ABOUT THIS BOOK
The University of Michigan Press is pleased to announce the first volume in an annual series, The World Trade Forum. The Forum's members include scholars, lawyers, and government and business practitioners working in the area of international trade, law, and policy. They meet annually and discuss integration issues in international economic relations, focusing on a new theme each year.

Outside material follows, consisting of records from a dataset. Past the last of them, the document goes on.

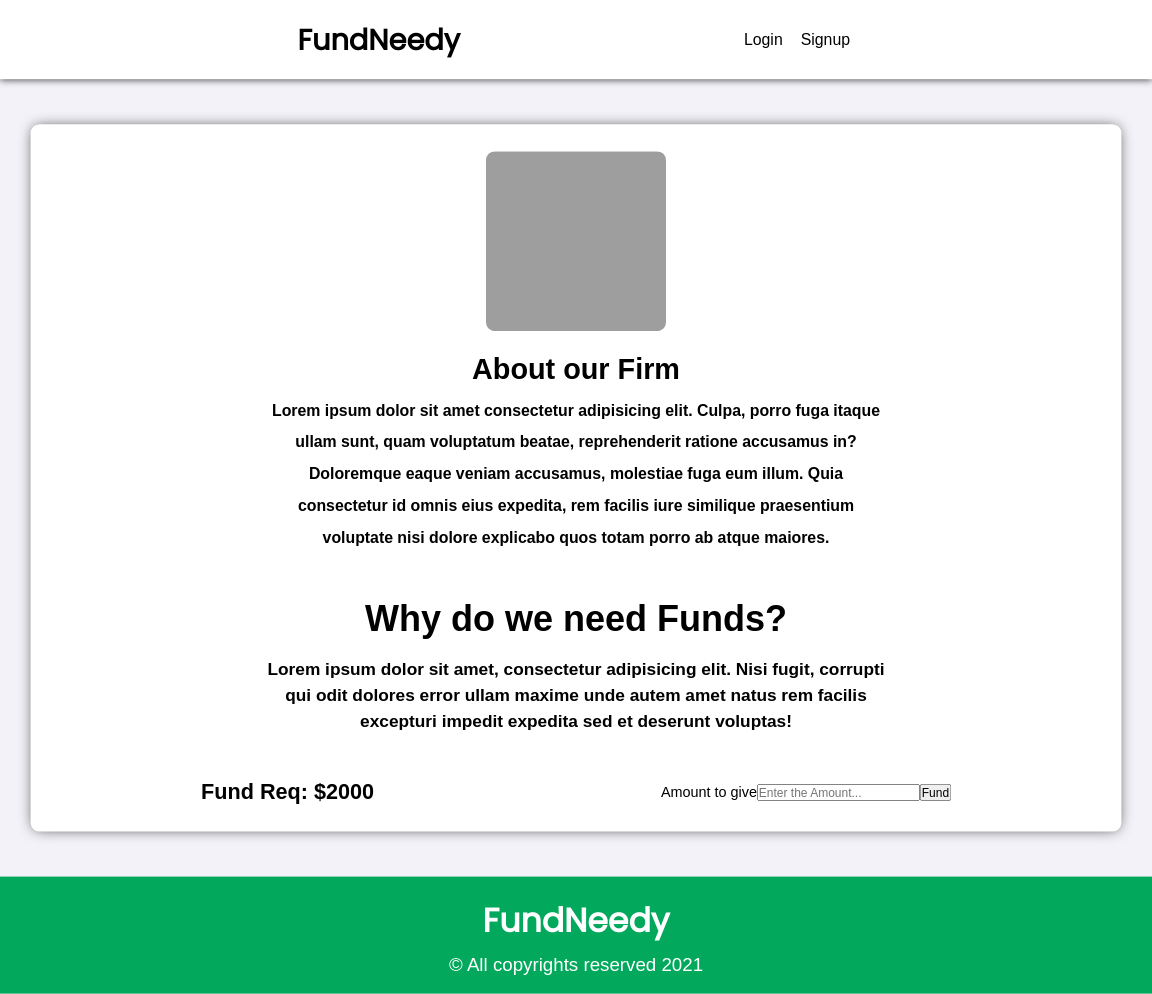
Repository: osdc/codejam
Page: /firmname (app in sassy-sandwiches/fund-needy/)
An editor plug-in stored every save of this project. The page is shown before and after the next save, followed by the edit.
The browser window is 1280 px wide. The pictures show the whole page, at 90% of full size.
Pictures or frames that could not be fetched are drawn as grey boxes. The project was rebuilt for these pictures with package versions that can differ from the ones it lists, and the page was loaded fresh each time. Also part of the build but not shown: sassy-sandwiches/fund-needy/src/Showcase.css, sassy-sandwiches/fund-needy/src/Showcase.js, sassy-sandwiches/fund-needy/src/Needies.css, sassy-sandwiches/fund-needy/src/Needy.css, sassy-sandwiches/fund-needy/src/Needy.js, sassy-sandwiches/fund-needy/src/Needies.js.

Above is the page before, as saved 2021-01-09 22:29:42.

### sassy-sandwiches/fund-needy/public/index.html
<!DOCTYPE html>
<html lang="en">
  <head>
    <meta charset="utf-8" />
    <link rel="icon" href="%PUBLIC_URL%/favicon.ico" />
    <meta name="viewport" content="width=device-width, initial-scale=1" />
    <meta name="theme-color" content="#000000" />
    <meta
      name="description"
      content="Web site created using create-react-app"
    />
    <link rel="apple-touch-icon" href="%PUBLIC_URL%/logo192.png" />
    <link rel="manifest" href="%PUBLIC_URL%/manifest.json" />
    <title>FundNeedy</title>
  </head>
  <body>
    <noscript>You need to enable JavaScript to run this app.</noscript>
    <div id="root"></div>
  </body>
</html>

### sassy-sandwiches/fund-needy/src/App.js
import React from "react";
import "./App.css";
import Navbar from "./Navbar";
import Showcase from "./Showcase";
import Needies from "./Needies";
import Footer from "./Footer";
import { BrowserRouter as Router, Route, Switch } from "react-router-dom";
import FirmFund from "./FirmFund";

function App() {
  return (
    <div className="App">
      <Router>
        <Navbar />
        <Switch>
          <Route exact path="/" component={Showcase} />
          <Route path="/needies" component={Needies} />
          <Route path="/firmname" component={FirmFund} />
        </Switch>
        <Footer />
      </Router>
    </div>
  );
}

export default App;

### sassy-sandwiches/fund-needy/src/App.css
* {
  margin: 0;
  padding: 0;
  font-family: Arial, Helvetica, sans-serif;
}

body {
  background-color: #f3f2f8;
}

### sassy-sandwiches/fund-needy/src/Navbar.js
import React from "react";
import "./Navbar.css";

function Navbar() {
  return (
    <div className="navbar">
      <div className="navbar_logo">
        <h1>FundNeedy</h1>
      </div>
      <div className="navbar_login_signup">
        <button>Login</button>
        <button>Signup</button>
      </div>
    </div>
  );
}

export default Navbar;

### sassy-sandwiches/fund-needy/src/Footer.js
import React from "react";
import "./Footer.css";

function Footer() {
  return (
    <div className="footer">
      <h1>FundNeedy</h1>
      <p>© All copyrights reserved 2021</p>
    </div>
  );
}

export default Footer;

### sassy-sandwiches/fund-needy/src/FirmFund.js
import React from "react";
import "./FirmFund.css";

function FirmFund() {
  return (
    <div className="firmFund">
      <div className="firmFund_image">
        <img
          src="https://i.pinimg.com/originals/ba/fc/15/bafc1525cef9606c5c064694ca8e60fb.jpg"
          alt=""
        />
      </div>
      <div className="firmFund_about">
        <h2>About our Firm</h2>
        <p>
          Lorem ipsum dolor sit amet consectetur adipisicing elit. Culpa, porro
          fuga itaque ullam sunt, quam voluptatum beatae, reprehenderit ratione
          accusamus in? Doloremque eaque veniam accusamus, molestiae fuga eum
          illum. Quia consectetur id omnis eius expedita, rem facilis iure
          similique praesentium voluptate nisi dolore explicabo quos totam porro
          ab atque maiores.
        </p>
      </div>
      <div className="firmFund_need">
        <h2>Why do we need Funds?</h2>
        <p>
          Lorem ipsum dolor sit amet, consectetur adipisicing elit. Nisi fugit,
          corrupti qui odit dolores error ullam maxime unde autem amet natus rem
          facilis excepturi impedit expedita sed et deserunt voluptas!
        </p>
      </div>
      <div className="firmFund_fund">
        <h2>Fund Req: $2000</h2>
        <form>
          <label htmlFor="toGive">Amount to give</label>
          <input type="money" required placeholder="Enter the Amount..." />
          <button>Fund</button>
        </form>
      </div>
    </div>
  );
}

export default FirmFund;

### sassy-sandwiches/fund-needy/src/Navbar.css
@import url("https://fonts.googleapis.com/css2?family=Poppins&display=swap");

.navbar {
  display: flex;
  align-items: center;
  justify-content: space-evenly;
  padding: 20px;
  -webkit-box-shadow: 0px 1px 8px 0px rgba(0, 0, 0, 0.75);
  -moz-box-shadow: 0px 1px 8px 0px rgba(0, 0, 0, 0.75);
  box-shadow: 0px 1px 8px 0px rgba(0, 0, 0, 0.75);
  background-color: #fff;
  /* position: sticky; */
  top: 0;
  z-index: 10000;
}

.navbar_logo > h1 {
  font-family: "Poppins", sans-serif;
}

.navbar_login_signup {
  display: flex;
  align-items: center;
  justify-content: space-between;
}

.navbar_login_signup > button:nth-of-type(1) {
  margin-right: 10px;
}

.navbar_login_signup > button {
  padding: 5px;
  font-size: 1.1rem;
  outline: none;
  border: none;
  background-color: #fff;
  cursor: pointer;
  width: 100%;
}

### sassy-sandwiches/fund-needy/src/Footer.css
.footer {
  text-align: center;
  background-color: #02a95c;
  color: #fff;
  padding: 20px;
}

.footer > h1 {
  font-size: 2.3rem;
  font-family: "Poppins";
}

.footer > p {
  font-size: 1.3rem;
  font-weight: 400;
  margin-top: 10px;
}

### sassy-sandwiches/fund-needy/src/FirmFund.css
.firmFund {
  text-align: center;
  background-color: #fff;
  padding: 30px;
  width: 90%;
  margin: auto;
  margin-top: 50px;
  margin-bottom: 50px;
  border-radius: 10px;
  -webkit-box-shadow: 0px 0px 15px -3px rgba(0, 0, 0, 0.75);
  -moz-box-shadow: 0px 0px 15px -3px rgba(0, 0, 0, 0.75);
  box-shadow: 0px 0px 15px -3px rgba(0, 0, 0, 0.75);
}

.firmFund_image > img {
  height: 200px;
  width: 200px;
  border-radius: 10px;
}

.firmFund_about > h2 {
  font-size: 2rem;
  margin-top: 20px;
}

.firmFund_about > p {
  width: 60%;
  margin: auto;
  font-size: 1.1rem;
  font-weight: 600;
  margin-top: 10px;
  margin-bottom: 10px;
  line-height: 2;
}

.firmFund_need > h2 {
  font-size: 2.5rem;
  margin-top: 50px;
}

.firmFund_need > p {
  width: 60%;
  margin: auto;
  margin-top: 20px;
  margin-bottom: 20px;
  font-size: 1.2rem;
  font-weight: 700;
  line-height: 1.5;
}

.firmFund_fund {
  display: flex;
  align-items: center;
  justify-content: space-around;
  margin-top: 50px;
}

.firmFund_fund > button {
  font-size: 1.2rem;
  width: 20%;
  border-radius: 30px;
  outline: none;
  background-color: #02a95c;
  color: #fff;
  font-weight: 700;
  padding: 10px;
  border: 1px solid #02a95c;
  cursor: pointer;
}

Loaded but not shown: sassy-sandwiches/fund-needy/src/index.js (common file); sassy-sandwiches/fund-needy/src/index.css (common file)

After the next save:
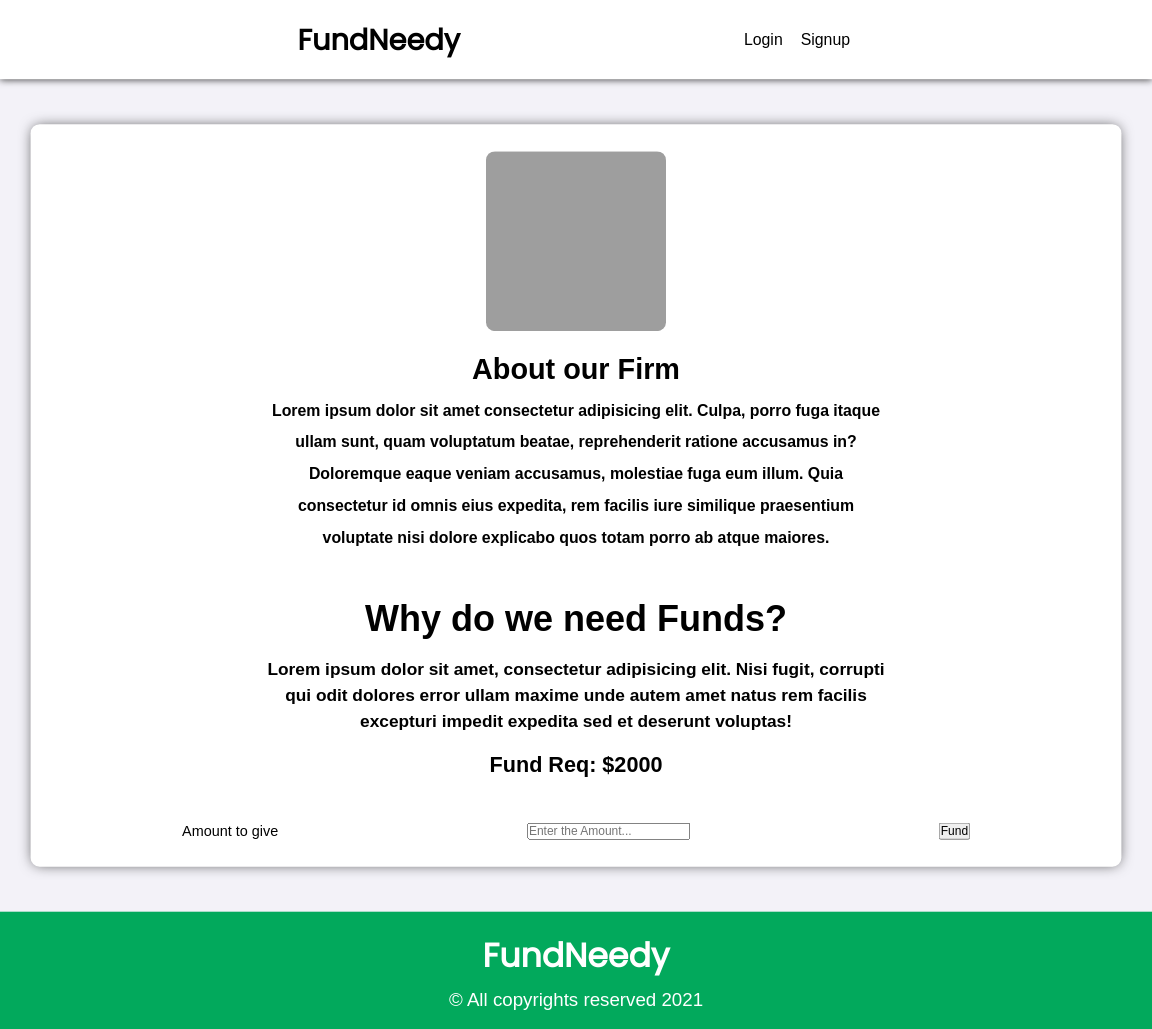
Saved 11 s later.
--- a/sassy-sandwiches/fund-needy/src/FirmFund.css
+++ b/sassy-sandwiches/fund-needy/src/FirmFund.css
@@ -48,7 +48,7 @@
   line-height: 1.5;
 }
 
-.firmFund_fund {
+.firmFund_fund > form {
   display: flex;
   align-items: center;
   justify-content: space-around;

The central topic of the first World Trade Forum is state trading. To what extent has trade liberalization, as we have experienced it over the last fifty years, affected property ownership? Contributors to the 1998 World Trade Forum explore this question, examining both state practice and the regulatory framework. Their discussions are divided into three parts: Part 1 looks at the World Trade Organization's legal framework for state trading enterprises, taking on such issues as monopolies and state enterprises, the WTO Antidumping Agreement and the economies in transition, and relationship of state trading and the Government Purchasing Act. Part 2 deals with regional experiences in state trading (for the EC, United States, Canada, Japan, China, and Russia). Part 3 examines conceptual issues such as auctions as a trade policy instrument and rule-making alternatives for entities with exclusive rights. The conclusion synthesizes the foregoing chapters in discussing the reach of modern international trade law.
Contributors are Frederick Abbott, Ichiro Araki, Christian Bach, Jacques H. J. Bourgeois, Thomas Cottier, William J. Davey, Vladimir Dbrentsov, Toni Haniotis, Bernard M. Hoekman, Gary Horlick, Henrik Horn, Robert Howse, Patrick Low, Will Martin, Mitsuo Matsushita, Petros Mavroidis, Aaditya Mattoo, Patrick Messerlin, Constantine Michalopoulos, Kristin Heim Mowry, Stilpon Nestor, Damien Neven, N. David Palmeter, Ernst-Ulrich Petersmann, André Sapir, Diane P. Wood, and Werner Zdouc.
Petros Mavroidis is Professor of Law, University of Neuchatel. Thomas Cottier is Professor of Law, Institute of European and International Economic Law, University of Bern Law School.